- REQUIRED ACTION
When you return the entries, keep every word and mark exactly as it is.

Top of INFORMATION SUPPLIED

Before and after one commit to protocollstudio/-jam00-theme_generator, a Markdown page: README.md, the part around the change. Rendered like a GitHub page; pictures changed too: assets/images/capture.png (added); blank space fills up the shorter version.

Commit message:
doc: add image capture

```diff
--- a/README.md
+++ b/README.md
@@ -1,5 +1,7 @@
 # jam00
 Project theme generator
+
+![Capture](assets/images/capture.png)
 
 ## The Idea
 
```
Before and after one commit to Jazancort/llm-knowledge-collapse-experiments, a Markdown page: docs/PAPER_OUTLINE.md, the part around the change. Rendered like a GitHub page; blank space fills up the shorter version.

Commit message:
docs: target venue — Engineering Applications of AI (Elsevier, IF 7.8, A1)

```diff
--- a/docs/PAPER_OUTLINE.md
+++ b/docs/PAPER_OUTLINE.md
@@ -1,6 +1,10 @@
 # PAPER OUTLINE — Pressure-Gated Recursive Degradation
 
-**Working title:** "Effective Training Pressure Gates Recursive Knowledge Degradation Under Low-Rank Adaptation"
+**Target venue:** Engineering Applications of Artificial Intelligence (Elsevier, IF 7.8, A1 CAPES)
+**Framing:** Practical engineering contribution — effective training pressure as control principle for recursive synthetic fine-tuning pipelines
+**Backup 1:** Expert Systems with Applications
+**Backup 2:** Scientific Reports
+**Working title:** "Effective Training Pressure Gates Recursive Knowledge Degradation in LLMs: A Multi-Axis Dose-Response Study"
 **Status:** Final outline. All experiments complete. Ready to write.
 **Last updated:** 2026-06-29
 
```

Bottom of INFORMATION SUPPLIED

- RESPONSE BELOW
Before and after one commit to protocollstudio/-jam00-theme_generator, a Markdown page: README.md, the part around the change. Rendered like a GitHub page; pictures changed too: assets/images/capture.png (added); blank space fills up the shorter version.

Commit message:
doc: add image capture

```diff
--- a/README.md
+++ b/README.md
@@ -1,5 +1,7 @@
 # jam00
 Project theme generator
+
+![Capture](assets/images/capture.png)
 
 ## The Idea
 
```
Before and after one commit to Jazancort/llm-knowledge-collapse-experiments, a Markdown page: docs/PAPER_OUTLINE.md, the part around the change. Rendered like a GitHub page; blank space fills up the shorter version.

Commit message:
docs: target venue — Engineering Applications of AI (Elsevier, IF 7.8, A1)

```diff
--- a/docs/PAPER_OUTLINE.md
+++ b/docs/PAPER_OUTLINE.md
@@ -1,6 +1,10 @@
 # PAPER OUTLINE — Pressure-Gated Recursive Degradation
 
-**Working title:** "Effective Training Pressure Gates Recursive Knowledge Degradation Under Low-Rank Adaptation"
+**Target venue:** Engineering Applications of Artificial Intelligence (Elsevier, IF 7.8, A1 CAPES)
+**Framing:** Practical engineering contribution — effective training pressure as control principle for recursive synthetic fine-tuning pipelines
+**Backup 1:** Expert Systems with Applications
+**Backup 2:** Scientific Reports
+**Working title:** "Effective Training Pressure Gates Recursive Knowledge Degradation in LLMs: A Multi-Axis Dose-Response Study"
 **Status:** Final outline. All experiments complete. Ready to write.
 **Last updated:** 2026-06-29
 
```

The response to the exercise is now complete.